Who’s in front?

In the drawing class my first year of architecture school, our professor gave us an assignment to represent ambiguous depth cues, one of which is occlusion (or overlap)–the location of an object in front of another, which tells you it’s closer.

I remain fascinated with the idea that through manipulation of this particular depth cue, foreground and background can be made to switch places.

The quilter Michael James has crafted some amazing quilts, using parallel strips of hand-dyed cloth. At 90″x90″, it’s engulfing in scale, and perfectly gorgeous.

“Suspended Animation,” Michael James, 1992

I see brightly colored forms floating in front of dark, receding empty space. But then a moment later, the dark substantial forms are in front of a bright receding background. I love the way the figure and ground pop back and forth as my eye follows the edges of the forms. Though it is a fixed image, it is very active. It is like a puzzle and a riddle.

Here’s another with similarly reversing negative/positive space:

“Quilt No. 150: Rehoboth Meander,” Michael James, 1993, The Renwick Gallery of the National Museum of American Art, Smithsonian Institution, Washington DC.

There is a long tradition of quilters’ exploration of figure and ground reversal.

In another medium altogether, this is an oil painting of mine in which I play with occlusion. It keeps my eyes and mind engaged.

Untitled, oil on canvas, Laura Kraft, 1978

First image courtesy of International Quilt Study Center and Museum, second image courtesy of Smithsonian American Art Museum
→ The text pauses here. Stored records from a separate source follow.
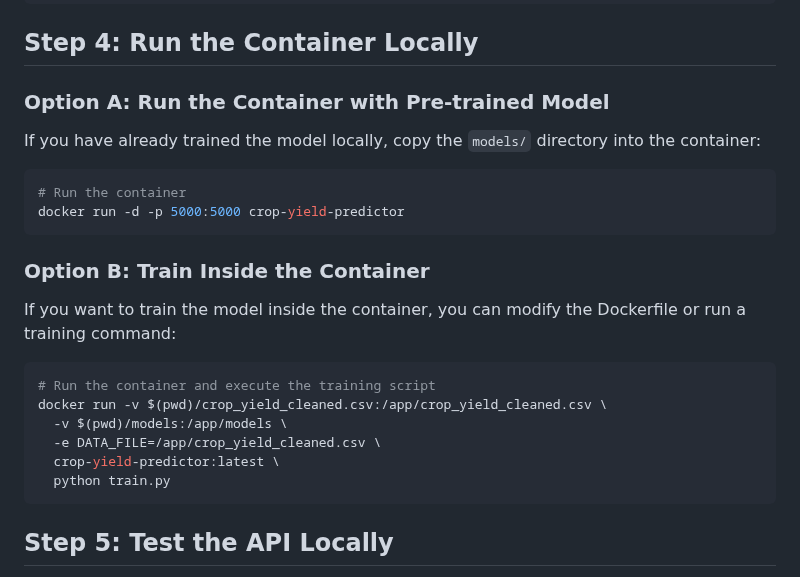
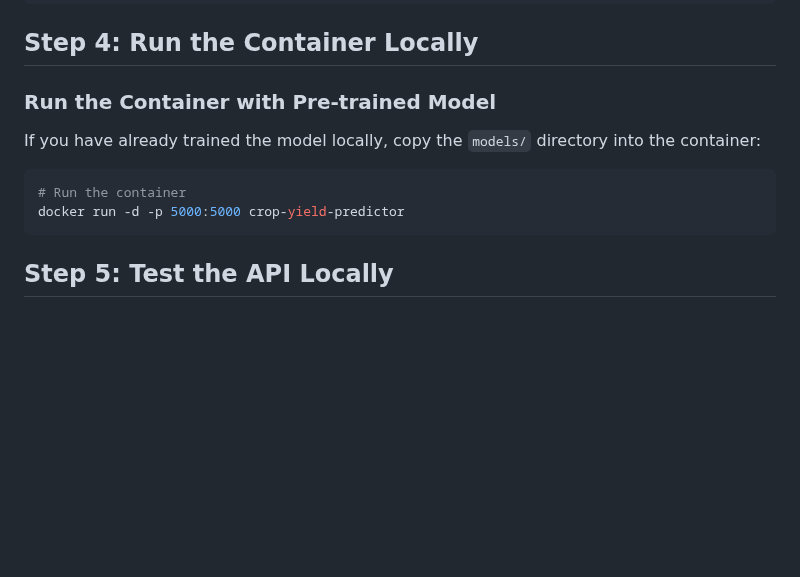
Before and after one commit to sojiadeyanju/mlzoomcamp_2025, a Markdown page: Module 7 - Midterm Project/crop_yield_predictor/DEPLOYMENT_GUIDE.md, the part around the change. Drawn GitHub-style; blank space fills up the shorter version.

````diff
--- a/Module 7 - Midterm Project/crop_yield_predictor/DEPLOYMENT_GUIDE.md
+++ b/Module 7 - Midterm Project/crop_yield_predictor/DEPLOYMENT_GUIDE.md
@@ -56,26 +56,13 @@ docker images | grep crop-yield-predictor
 
 ## Step 4: Run the Container Locally
 
-### Option A: Run the Container with Pre-trained Model
+### Run the Container with Pre-trained Model
 
 If you have already trained the model locally, copy the `models/` directory into the container:
 
 ```bash
 # Run the container
 docker run -d -p 5000:5000 crop-yield-predictor
-```
-
-### Option B: Train Inside the Container
-
-If you want to train the model inside the container, you can modify the Dockerfile or run a training command:
-
-```bash
-# Run the container and execute the training script
-docker run -v $(pwd)/crop_yield_cleaned.csv:/app/crop_yield_cleaned.csv \
-  -v $(pwd)/models:/app/models \
-  -e DATA_FILE=/app/crop_yield_cleaned.csv \
-  crop-yield-predictor:latest \
-  python train.py
 ```
 
 ## Step 5: Test the API Locally
````
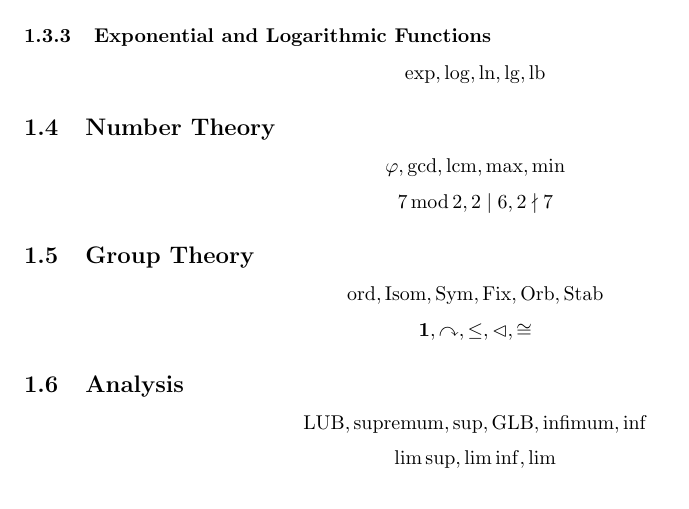
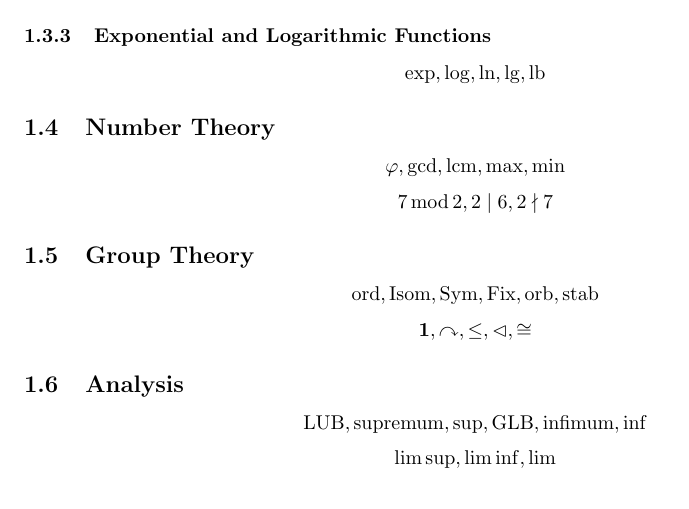
Before and after one commit to EasonSYC/latex-style, a LaTeX document (test.tex, which reads macros.tex): part of page 1 of 5, cut so that both start at the same text. Compiled offline with pdfLaTeX.

Commit message:
change capitalisation.

```diff
--- a/macros.tex
+++ b/macros.tex
@@ -68,8 +68,8 @@
 \DeclareMathOperator{\Isom}{Isom}
 \DeclareMathOperator{\Sym}{Sym}
 \DeclareMathOperator{\Fix}{Fix}
-\DeclareMathOperator{\Stab}{Stab}
-\DeclareMathOperator{\Orb}{Orb}
+\DeclareMathOperator{\stab}{stab}
+\DeclareMathOperator{\orb}{orb}
 \newcommand{\trivialgp}{\mathbf{1}}
 \newcommand{\actson}{\curvearrowright}
 \newcommand{\subgroup}{\leq}
--- a/test.tex
+++ b/test.tex
@@ -70,7 +70,7 @@
 
 \subsection{Group Theory}
 \[
-    \ord, \Isom, \Sym, \Fix, \Orb, \Stab
+    \ord, \Isom, \Sym, \Fix, \orb, \stab
 \]
 \[
     \trivialgp, \actson, \subgroup, \normalsub, \isomorphic
```
Also changed, not shown: test.pdf.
All other images belong to Laura Kraft-Architect. Feel free to share any of these images, but please provide a link back to 2H Pencil.  Thanks.

Accentuate the Negative

I recently had a chance to teach a few classes about architecture and design to some bright 5th graders.  They were  excited by the following demonstration.  First, we looked at these yellow columns:

Then we looked again, with a hint:  LOOK AT THE SHAPES OF THE SPACES BETWEEN THE COLUMNS.  This brought on gasps of recognition and laughter. The negative space popped into the foreground and became the forms of people.

The moment when perception changes is jarring and provocative. The two different sets of information, once discerned, compete for foreground status.

Positive and negative space can provide an interesting lens with which to look at plans of buildings and towns. The gray shapes are the buildings in Martina Franca, an Italian town founded around 1300. Those with crosses drawn on them are churches. Interesting that there is barely a rectangular shape to be found.

To get a different perspective, reverse the positive and negative, and focus on the branching circulation paths. The wider parts are the gathering places. This image (below) showing  the twisting streets, the dead ends, and the irregularly shaped plazas, gives an insight into what it was like to get around this town.

When designing a building or group of them, it is useful and informative to “pop” the shape of the circulation space into the foreground and look at it as a thing in its own right.  It’s not just leftover square footage—it’s the connective tissue of the experience of the place.

First image courtesy of coolopticalillusions.com. Town plans adapted from “Streets for People,” by Bernard Rudofsky.

Feel free to share any of these images, but please provide a link back to 2H Pencil.  Thanks.